▶ _Assignment_
Copy out the data exactly as it appears, without a single image.

▶ _Front-end code change data_
↓↓↓

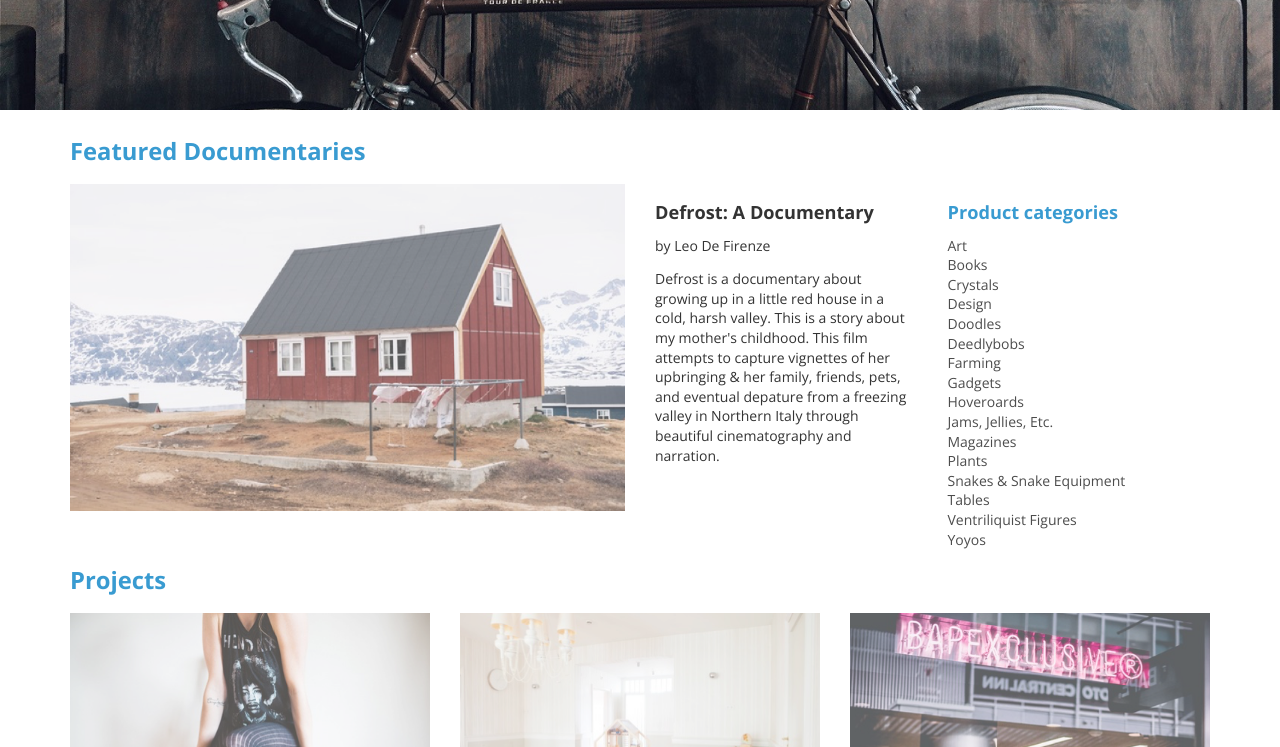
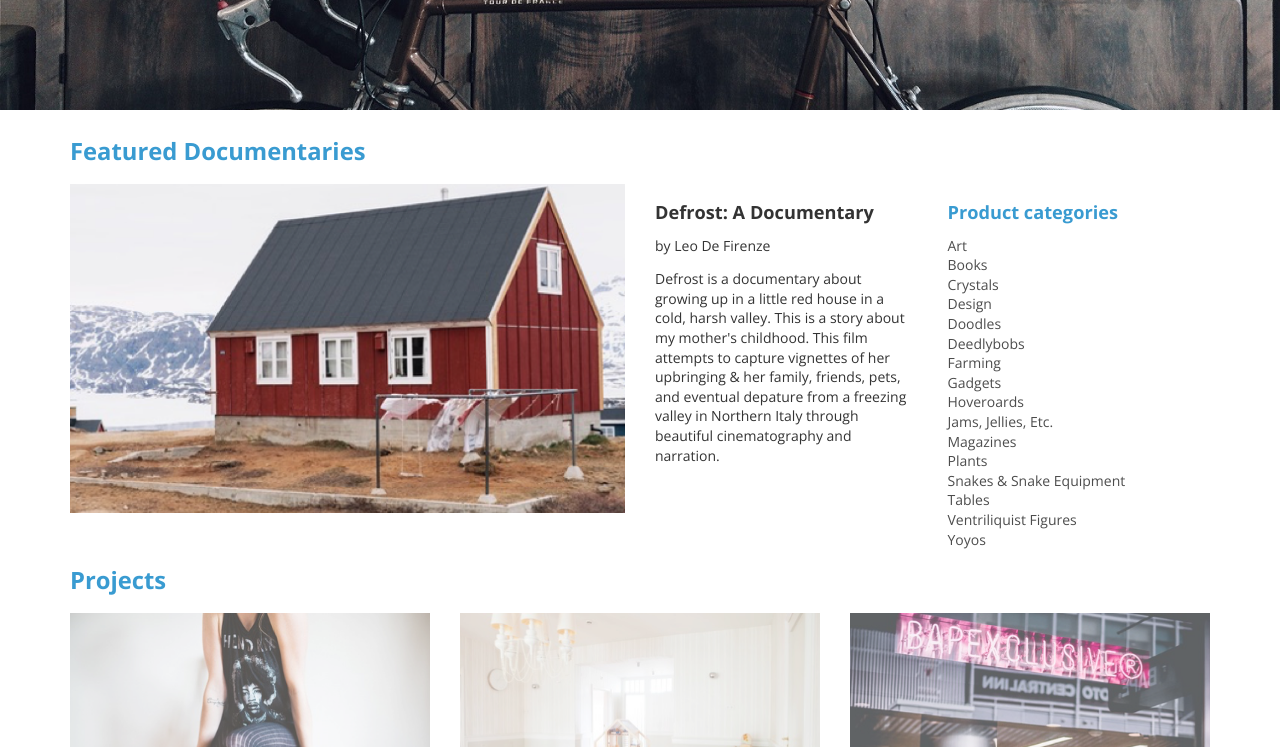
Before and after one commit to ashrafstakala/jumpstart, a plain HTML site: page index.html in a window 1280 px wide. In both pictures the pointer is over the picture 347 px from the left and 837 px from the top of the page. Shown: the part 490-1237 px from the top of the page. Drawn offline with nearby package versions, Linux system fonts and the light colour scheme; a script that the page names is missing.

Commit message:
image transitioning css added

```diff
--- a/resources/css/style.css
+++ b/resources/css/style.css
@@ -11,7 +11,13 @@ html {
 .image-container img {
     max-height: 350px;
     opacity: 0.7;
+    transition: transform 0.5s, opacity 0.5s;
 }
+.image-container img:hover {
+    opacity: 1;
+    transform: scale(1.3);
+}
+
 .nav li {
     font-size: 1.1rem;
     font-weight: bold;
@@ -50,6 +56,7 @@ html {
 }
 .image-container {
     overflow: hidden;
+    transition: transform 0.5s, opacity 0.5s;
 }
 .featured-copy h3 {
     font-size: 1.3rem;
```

↑↑↑

▶ _Your solution_
Before and after one commit to ashrafstakala/jumpstart, a plain HTML site: page index.html in a window 1280 px wide. In both pictures the pointer is over the picture 347 px from the left and 837 px from the top of the page. Shown: the part 490-1237 px from the top of the page. Drawn offline with nearby package versions, Linux system fonts and the light colour scheme; a script that the page names is missing.

Commit message:
image transitioning css added

```diff
--- a/resources/css/style.css
+++ b/resources/css/style.css
@@ -11,7 +11,13 @@ html {
 .image-container img {
     max-height: 350px;
     opacity: 0.7;
+    transition: transform 0.5s, opacity 0.5s;
 }
+.image-container img:hover {
+    opacity: 1;
+    transform: scale(1.3);
+}
+
 .nav li {
     font-size: 1.1rem;
     font-weight: bold;
@@ -50,6 +56,7 @@ html {
 }
 .image-container {
     overflow: hidden;
+    transition: transform 0.5s, opacity 0.5s;
 }
 .featured-copy h3 {
     font-size: 1.3rem;
```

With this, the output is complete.